March 16th, 2020. That is the date when libraries closed their doors. I had had an inclination on March 15th and had made a frantic last-minute trip. Those books helped, but the quarantine ticked on– four months, five months, six months. Today, after more than half a year away from my beloved public library, I got to go back.
I had loaned my car to my sister, so I biked over. I packed my mask and hand sanitiser, and packed my backpack full of books to return.
The parking lot was dotted with cars. A couple of small family groups walked cautiously in. I parked and locked my bike, then sanitised my hands and masked up. As I approached the library’s front doors, I was unprepared for the emotions that waited for me. I felt comfortable. I felt safe. It felt like I was home.
The rush of feelings made me recognise how much I’d missed the library. I took a deep breath and walked in. I felt my face light up as I saw those shelves upon shelves full of books waiting to be read. I let loose and picked up every book that caught my interest. Arms full of adventures waiting to be had, I signed out my newfound treasures.
I biked home with a huge smile on my face, then unpacked with glee. My whole demeanor had shifted, and the world was now a friendlier place. To be able to go to a building and have free access to thousands of books is my definition of heaven.

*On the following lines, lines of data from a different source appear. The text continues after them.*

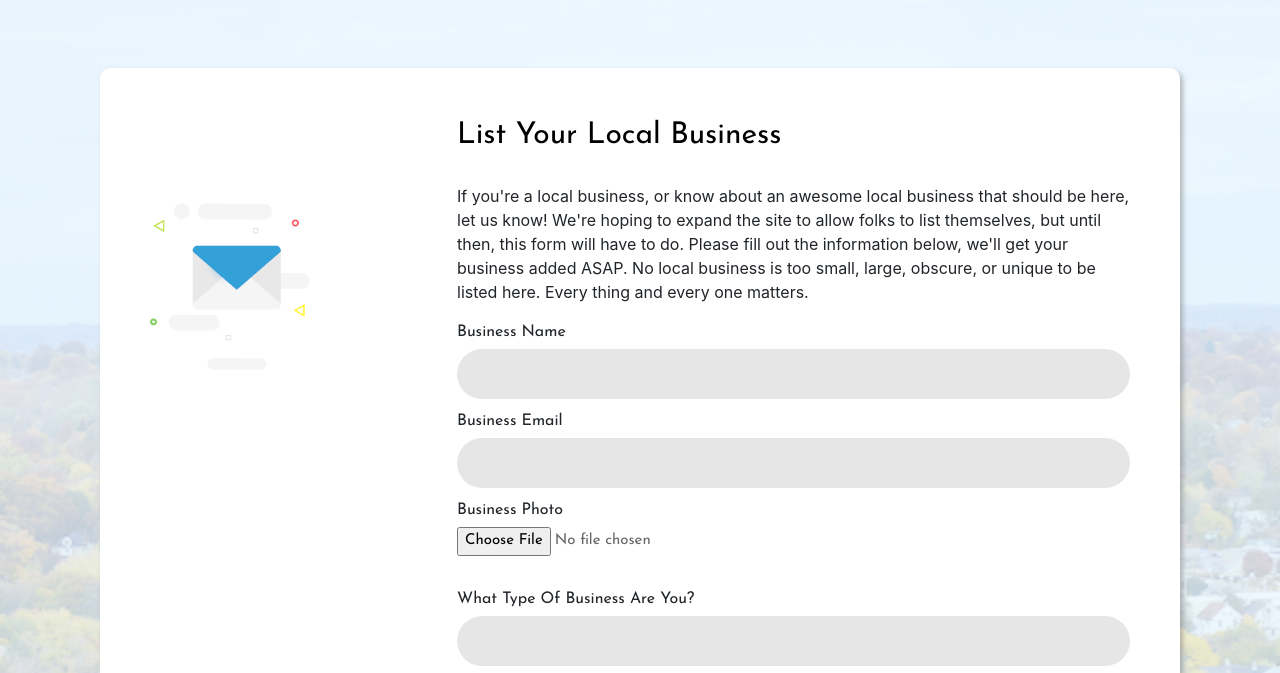
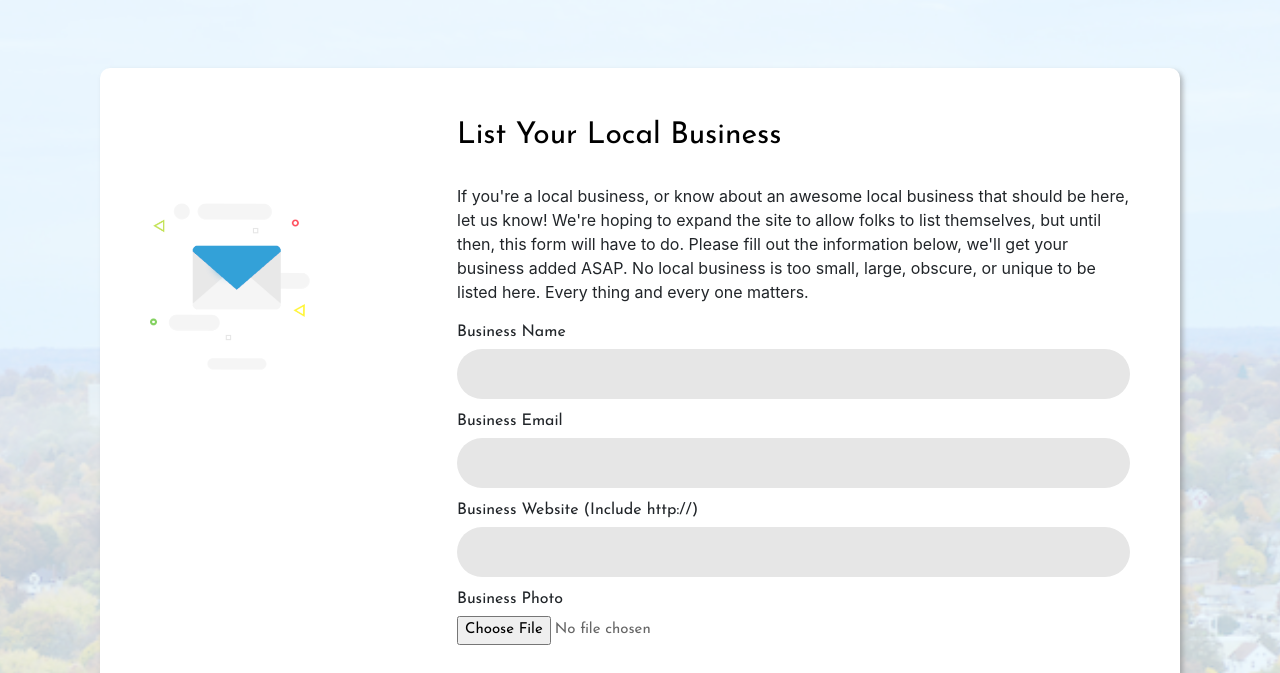
Before and after one commit to ByronDDelpinal/support-local-akron, a Gatsby site: page /contact in a window 1280 px wide. Shown: the part 100-773 px from the top of the page. Built offline with nearby package versions, Linux system fonts and the light colour scheme; Gatsby itself is replaced by a stand-in of ours.

Commit message:
feat(contact): add website to contact form

```diff
--- a/src/pages/contact.js
+++ b/src/pages/contact.js
@@ -60,6 +60,17 @@ export class Contact extends Component {
                           type="text"
                           name="email"
                           id="email"
+                          className="input100"
+                          required
+                        />
+                        <span class="focus-input100"></span>
+                      </div>
+                      <div className="field half">
+                        <label htmlFor="website">Business Website (Include http://)</label>
+                        <input
+                          type="text"
+                          name="website"
+                          id="website"
                           className="input100"
                           required
                         />
```
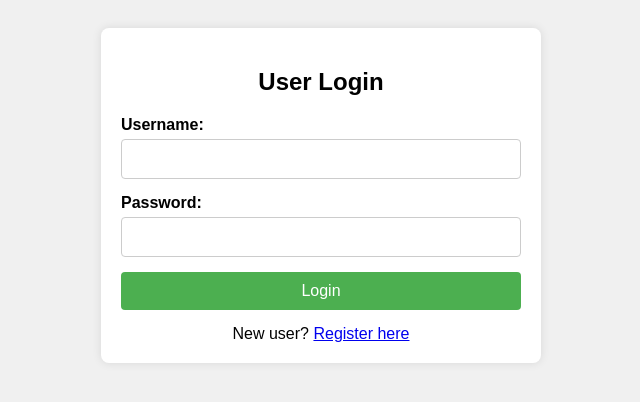
After one commit to misbagas/onlineshop-poject, a PHP site: page /login.php in a window 1280 px wide. The commit adds this page. Shown: the top 402 px of the page, without its empty margins (319-959 px from the left). Run offline with PHP 8.4, Linux system fonts and the light colour scheme.

Commit message:
Initial commit: Add project files

```diff
--- /dev/null
+++ b/public/onlineshop/login.php
@@ -0,0 +1,122 @@
+<?php
+session_start();
+
+// Database connection
+$conn = new mysqli('localhost', 'appuser', 'password', 'online_shop');
+
+if ($conn->connect_error) {
+    die("Connection failed: " . $conn->connect_error);
+}
+
+// Login logic
+if ($_SERVER['REQUEST_METHOD'] === 'POST') {
+    $username = $_POST['username'];
+    $password = $_POST['password'];
+
+    $sql = $conn->prepare("SELECT id, password FROM users WHERE username = ?");
+    $sql->bind_param('s', $username);
+    $sql->execute();
+    $sql->store_result();
+    $sql->bind_result($user_id, $hashed_password);
+    $sql->fetch();
+
+    if ($sql->num_rows > 0 && password_verify($password, $hashed_password)) {
+        $_SESSION['user_id'] = $user_id;
+        header("Location: onlineshop.php");
+        exit();
+    } else {
+        echo "Invalid username or password";
+    }
+    $sql->close();
+}
+
+$conn->close();
+?>
+<!DOCTYPE html>
+<html lang="en">
+<head>
+    <meta charset="UTF-8">
+    <meta name="viewport" content="width=device-width, initial-scale=1.0">
+    <title>User Login</title>
+    <style>
+        /* Add your CSS styles here */
+        body {
+            font-family: Arial, sans-serif;
+            background-color: #f0f0f0;
+            padding: 20px;
+        }
+        .form-container {
+            max-width: 400px;
+            margin: 0 auto;
+            background-color: #fff;
+            padding: 20px;
+            border-radius: 8px;
+            box-shadow: 0 0 10px rgba(0,0,0,0.1);
+        }
+        .form-container h2 {
+            text-align: center;
+            margin-bottom: 20px;
+        }
+        .form-group {
+            margin-bottom: 15px;
+        }
+        .form-group label {
+            display: block;
+            margin-bottom: 5px;
+            font-weight: bold;
+        }
+        .form-group input[type="text"],
+        .form-group input[type="password"] {
+            width: 100%;
+            padding: 10px;
+            font-size: 16px;
+            border: 1px solid #ccc;
+            border-radius: 4px;
+            box-sizing: border-box;
+        }
+        .form-group button {
+            display: block;
+            width: 100%;
+            padding: 10px;
+            background-color: #4CAF50;
+            color: #fff;
+            border: none;
+            border-radius: 4px;
+            cursor: pointer;
+            font-size: 16px;
+        }
+        .form-group button:hover {
+            background-color: #45a049;
+        }
+        .error-message {
+            color: red;
+            margin-top: 10px;
+        }
+    </style>
+</head>
+<body>
+    <div class="form-container">
+        <h2>User Login</h2>
+        <!-- PHP code to display error message if login fails -->
+        <?php if (isset($error_message)) : ?>
+            <div class="error-message"><?php echo $error_message; ?></div>
+        <?php endif; ?>
+        <form method="post" action="login_process.php">
+            <div class="form-group">
+                <label for="username">Username:</label>
+                <input type="text" id="username" name="username" required>
+            </div>
+            <div class="form-group">
+                <label for="password">Password:</label>
+                <input type="password" id="password" name="password" required>
+            </div>
+            <div class="form-group">
+                <button type="submit">Login</button>
+            </div>
+        </form>
+        <div style="text-align: center;">
+            New user? <a href="register.php">Register here</a>
+        </div>
+    </div>
+</body>
+</html>
--- a/public/onlineshop/onlineshop.php
+++ b/public/onlineshop/onlineshop.php
@@ -1,5 +1,4 @@
 <?php
-// Database connection
 $conn = new mysqli('localhost', 'appuser', 'password', 'online_shop');
 
 // Check connection
```
Also changed, not shown: public/adminaja/admin_dashboard.php (+7 -2 lines), public/onlineshop/product_detail.php (+1 -7 lines), public/onlineshop/register.php (added, +203 -0 lines), public/photo_product/WIN_20240605_16_36_42_Pro.jpg (deleted).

Throughout my life, libraries have been a source of comfort, a place I could go when the world got too heavy. In Jr. High, I would try to get a detention so that I could go and shelve books in the library. The librarians were my friends, and I got to see all the new books as they arrived.
And I’m not the only one who feels this way. Public libraries have been important for many marginalised people in a society. The idea that you can go and get books, use a computer, access the internet, or print, for free, revolutionises the way we think about who knowledge is for. Anyone can walk into a library with confidence, regardless of income. There is still so much social stratification based on finances: People still have different access to food, housing, and health outcomes based on their income and social status. The public library eschews all that.
The library is everything that is right in the world. To all the custodians, curators, librarians, and historians keeping knowledge free, I say: thank you. Endlessly.
Books should be free, and freely available. Knowledge should be free. Libraries show us that a better world is possible. Libraries show us what freedom is. And now that mine is open again, I am free too.
Featured image was created by the author, using elements from canva.com.